> What the exercise asks
Please find the lines in the entries below that contain the word "README", and copy each one.

Top of Exercise data

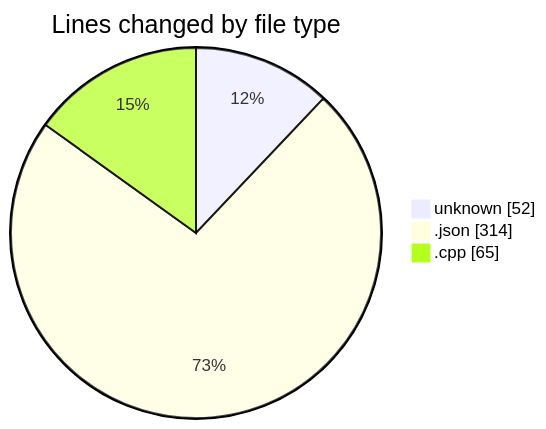
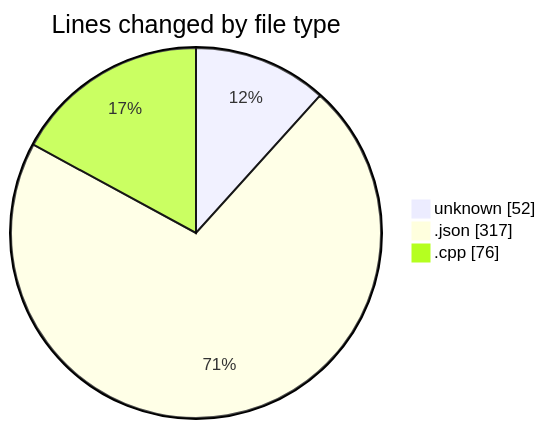
One commit to Netris89/code-tracking changed the first of 2 diagrams in 2025-03-26/echo/README.md. Above: the diagram before and after it, drawn with Mermaid. The commit also changed other lines of this file and 1 other file, not shown here.

````diff
--- a/2025-03-26/echo/README.md
+++ b/2025-03-26/echo/README.md
@@ -24,7 +24,7 @@
 ```mermaid
 pie showData
 title Lines changed by file type
 "unknown" : 52
-".json" : 314
-".cpp" : 65
+".json" : 317
+".cpp" : 76
 ```
````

Bottom of Exercise data

> Answer section
One commit to Netris89/code-tracking changed the first of 2 diagrams in 2025-03-26/echo/README.md. Above: the diagram before and after it, drawn with Mermaid. The commit also changed other lines of this file and 1 other file, not shown here.
--- a/2025-03-26/echo/README.md
+++ b/2025-03-26/echo/README.md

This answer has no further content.